Each student works toward Apprenticeship Certification in Hotel and Restaurant Cooking through the United States Department of Labor. It is also possible for a student who qualifies, and makes application, to be certified by the American Culinary Federation of America.
At Oxford, one class of approximately nine students is admitted every nine months. The primary qualification requirements for the program applicants are:
1) Have a verified high school diploma or GED certificate.
2) Have demonstrated interest in the food service field. This interest is evaluated by documented proof of prior food service experience. If a person has no prior food service experience, it is recommended that he work in a regular institutional food service job for twelve months, before applying for this program.
3) Have a working knowledge of English.
4) Have at least 2-6 years left to serve on your sentence prior to release. This is to ensure
completion of the training, and to have the training still fresh in your mind as you release to the streets.
If at any time you are interested in applying for this program, please submit a cop-out to the FSTC instructor. You will be scheduled for a personal interview prior to the beginning of the next class.
Adult Continuing Education
ACE classes offer self-improvement opportunities to inmates at FCI Oxford. The classes are voluntary and they are scheduled during evening hours; they typically last eight to twelve weeks. Examples of these classes are: CDL, legal research, business, foreign language, and mathematics. The only requirement is an interest to learn. If interested in attending any classes or instructing a class, see library staff that will assist you.
At the present time, there are numerous apprenticeship programs available at FCI-Oxford. The institution Mechanical Services Department offers apprenticeship programs in the following areas: air conditioning/refrigeration mechanic, bricklayer, maintenance carpenter, maintenance electrician, maintenance machinist, mold maker, painter, industrial maintenance pipefitter, plumber, stationary engineer, tool and die maker, wastewater treatment, and industrial welder. The Dental Office of the institution hospital offers an apprenticeship as a dental assistant.
All of the apprenticeship programs at FCI-Oxford are sponsored and certified by the U.S. Department of Labor, Bureau of Apprenticeship and Training. A local Joint Apprenticeship Committee (JAC) has been formed and meets bi-annually to supervise the quality of the program offerings.

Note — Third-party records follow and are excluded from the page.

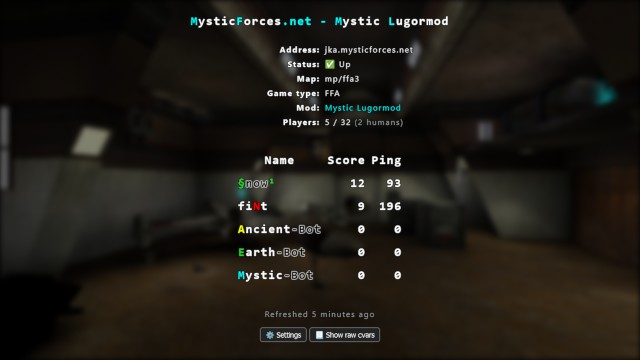
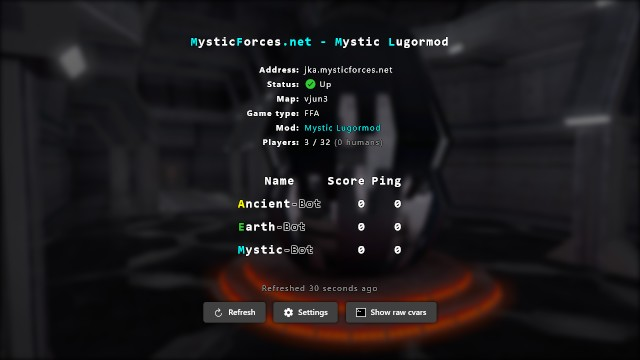
Tweaked UI

diff --git a/public/style.css b/public/style.css
@@ -28,7 +28,7 @@ body {
 }
 
 body.landing-page, body.page-not-found {
-    background: #222;
+    background: #181818;
 }
 
 body.page-not-found img {
@@ -70,23 +70,19 @@ a.button {
     color: white;
     display: block;
     width: 200px;
-    border: 1px solid white;
+    box-shadow: 0 0 5px black;
     border-radius: 5px;
-    background: #444;
+    background: #404040;
     margin: 20px auto;
     padding: 10px;
 }
 
-a.button:hover {
-    box-shadow: 0 0 5px white;
-    background: #555;
+a.button:hover, a.button:focus {
+    background: #606060;
 }
 
 a.button:active {
-    background: #444;
-    box-shadow: 0 0 5px black, 0 0 5px black inset;
-    position: relative;
-    top: 2px;
+    background: #202020;
 }
 
 .info {
@@ -96,6 +92,10 @@ a.button:active {
     grid-gap: 5px;
     margin: 2em auto;
     text-align: left;
+}
+
+.status img {
+    vertical-align: bottom;
 }
 
 .bonus-info, .mono.bonus-info {
@@ -189,7 +189,11 @@ td:first-child {
 }
 
 #settings-footer {
-    margin-bottom: 2em;
+    margin-bottom: 1em;
+}
+
+#settings-footer button {
+    margin: 0 5px 15px;
 }
 
 #setting-grid, #cvar-grid {
@@ -203,7 +207,7 @@ td:first-child {
 
 #cvar-grid {
     text-align: center;
-    max-height: calc(100vh - 200px);
+    max-height: calc(100vh - 220px);
     overflow-y: scroll;
     background-color: rgba(0, 0, 0, 0.67);
     border: 10px solid transparent;
@@ -231,23 +235,45 @@ label {
     text-align: center;
 }
 
-#close-cvars {
+#close-settings, #close-cvars {
     margin-top: 32px;
 }
 
 select, button {
     padding: 5px 10px;
     color: white;
-    background: #222;
-    border: 1px solid #808080;
+    background: #404040;
+    border: none;
     border-radius: 5px;
-    font-size: 14px;
+    box-shadow: 0 0 5px black;
+    font-family: -apple-system, BlinkMacSystemFont, "Segoe UI Adjusted", "Segoe UI", "Liberation Sans", sans-serif;
+    font-size: 16px;
+    line-height: 20px;
     max-width: 280px;
     cursor: pointer;
 }
 
-select:hover, button:hover {
-    background: #333;
+select:hover, button:hover, select:focus, button:focus {
+    background: #606060;
+}
+
+button:active {
+    background: #202020;
+    color: #c0c0c0;
+}
+
+button:active img {
+    opacity: 75%;
+}
+
+button {
+    font-weight: 600;
+    padding: 10px 20px;
+}
+
+button img {
+    vertical-align: -5px;
+    margin-right: 5px;
 }
 
 input[type=range], input[type=color] {
@@ -258,8 +284,8 @@ input[type=range], input[type=color] {
     opacity: 50%;
 }
 
-.form-button-span {
-    text-align: right;
+#settings .title img, #cvars .title img {
+    vertical-align: middle;
 }
 
 @media (min-width: 640px) {
@@ -272,9 +298,12 @@ input[type=range], input[type=color] {
         line-height: 24px;
     }
 
+    .status img {
+        width: 24px;
+        height: 24px;
+    }
+
     .info {
-        grid-template-columns: 50% 50%;
-        width: auto;
         grid-gap: 5px 10px;
     }
 
@@ -285,6 +314,15 @@ input[type=range], input[type=color] {
 
     th.score, th.ping {
         font-size: 24px;
+    }
+
+    #settings .title img, #cvars .title img {
+        width: 32px;
+        height: 32px;
+    }
+
+    #settings .title {
+        margin-bottom: 2em;
     }
 
     #setting-grid, #cvar-grid {
@@ -299,7 +337,7 @@ input[type=range], input[type=color] {
 
     #cvar-grid {
         text-align: left;
-        max-height: calc(100vh - 210px); /* 10px shorter in desktop mode */
+        max-height: calc(100vh - 230px); /* 10px shorter in desktop mode */
     }
 
     #cvar-grid label {

diff --git a/src/template.php b/src/template.php
@@ -39,11 +39,11 @@
                 <label>Address:</label> <span><?= htmlspecialchars($data['address']); ?></span>
 
                 <label>Status:</label>
-                <span>
+                <span class="status">
                     <?php if ($data['is_up']): ?>
-                        ✅
+                        <img src="<?= ROOT_URL ?>checkmark-circle.svg" width="20" height="20" alt="" aria-hidden="true"/>
                     <?php else: ?>
-                        ❌
+                        <img src="<?= ROOT_URL ?>alert-circle.svg" width="20" height="20" alt="" aria-hidden="true"/>
                     <?php endif; ?>
                     <?= htmlspecialchars($data['status']); ?>
                 </span>
@@ -94,14 +94,25 @@
             <?php endif; ?>
             <p id="refreshed-footer" class="bonus-info"></p>
             <p id="settings-footer">
-                <button id="open-settings">⚙ Settings</button>
+                <button id="refresh-button" onclick="location.reload()">
+                    <img src="<?= ROOT_URL ?>refresh.svg" width="20" height="20" alt="" aria-hidden="true"/> Refresh
+                </button>
+                <button id="open-settings">
+                    <img src="<?= ROOT_URL ?>settings-sharp.svg" width="20" height="20" alt="" aria-hidden="true"/> Settings
+                </button>
                 <?php if (isset($data['cvars'])): ?>
-                    <button id="open-cvars">📃 Show raw cvars</button>
+                    <button id="open-cvars">
+                        <img src="<?= ROOT_URL ?>terminal-20x20.png" srcset="<?= ROOT_URL ?>terminal-40x40.png 2x" width="20" height="20" alt="" aria-hidden="true"/>
+                        Show raw cvars
+                    </button>
                 <?php endif; ?>
             </p>
         </div>
         <div id="settings">
-            <p class="title mono">⚙ Settings</p>
+            <p class="title mono">
+                <img src="<?= ROOT_URL ?>settings-sharp.svg" width="24" height="24" alt="" aria-hidden="true"/>
+                Settings
+            </p>
             <p id="setting-grid">
                 <label for="auto-refresh-select">Auto-refresh:</label>
                 <select id="auto-refresh-select">
@@ -136,21 +147,28 @@
                 
                 <label for="background-color-input">Background color:</label>
                 <input id="background-color-input" type="color" />
-
-                <span></span>
-                <span class="form-button-span"><button id="close-settings">Close settings</button></span>
             </p>
+            <button id="close-settings">
+                <img src="<?= ROOT_URL ?>close-circle.svg" width="20" height="20" alt="" aria-hidden="true"/>
+                Close settings
+            </button>
         </div>
         <?php if (isset($data['cvars'])): ?>
             <div id="cvars">
-                <p class="title mono">📃 Raw cvars</p>
+                <p class="title mono">
+                    <img src="<?= ROOT_URL ?>terminal-sharp.svg" width="24" height="24" alt="" aria-hidden="true"/>
+                    Raw cvars
+                </p>
                 <div id="cvar-grid">
                     <?php foreach ($data['cvars'] as $cvar_name => $cvar_value): ?>
                         <label><?= htmlspecialchars($cvar_name) ?></label>
                         <span><?= htmlspecialchars($cvar_value) ?></span>
                     <?php endforeach; ?>
                 </div>
-                <button id="close-cvars">Close raw cvars</button>
+                <button id="close-cvars">
+                    <img src="<?= ROOT_URL ?>close-circle.svg" width="20" height="20" alt="" aria-hidden="true"/>
+                    Close raw cvars
+                </button>
             </div>
         <?php endif; ?>
         <script src="<?= ROOT_URL ?>main.js?version=1"></script>

diff --git a/README.md b/README.md
@@ -23,6 +23,7 @@ as well as the player list.
     - User-configurable blur and opacity, to improve the readability,
     - Uses `default.jpg` when the map name doesn't match a known levelshot
     - You can add your own backgrounds in the `levelshots` folder, and they should be automatically detected
+- Responsive layout
 - Optional auto-refresh (user-configurable)
 
 [![Settings screenshot thumbnail](doc/settings-thumbnail.jpg)](doc/settings.jpg)
@@ -58,3 +59,4 @@ The code in this repository is released under the [MIT License](LICENSE.txt).
 - PHP / HTML / CSS / JS / Levelshots by [**Slash**](https://github.com/slash-fr)
 - `default.jpg` is based on the following photo (CC0 Public Domain): https://pxhere.com/en/photo/57901  
   → Slightly tweaked by Slash
+- Some icons are based on the [**ionicons pack**](https://ionic.io/ionicons) (MIT licensed).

Selection of an apprentice is made by the J.A.C. and quarterly progress reviews of each apprentice are made by the committee. The basic requirements for acceptance into the apprenticeship program are as follows:
1) Must have a high school diploma or GED certificate.
2) Recommendation from your work supervisor and the respective department head.
All of the apprenticeships, except the dental assistant, run between 6000-8000 hours (4-5 years), though more time may be permitted for completion as necessary. The Dental Assistant apprenticeship is a 2000 hour program.
Participation in other educational programs may depend upon having a high school diploma or a GED certificate. Therefore, Education staff at FCI-Oxford encourage you to become involved in your own future by obtaining your GED or enrolling in any vocational/apprenticeship, college program that is available to you.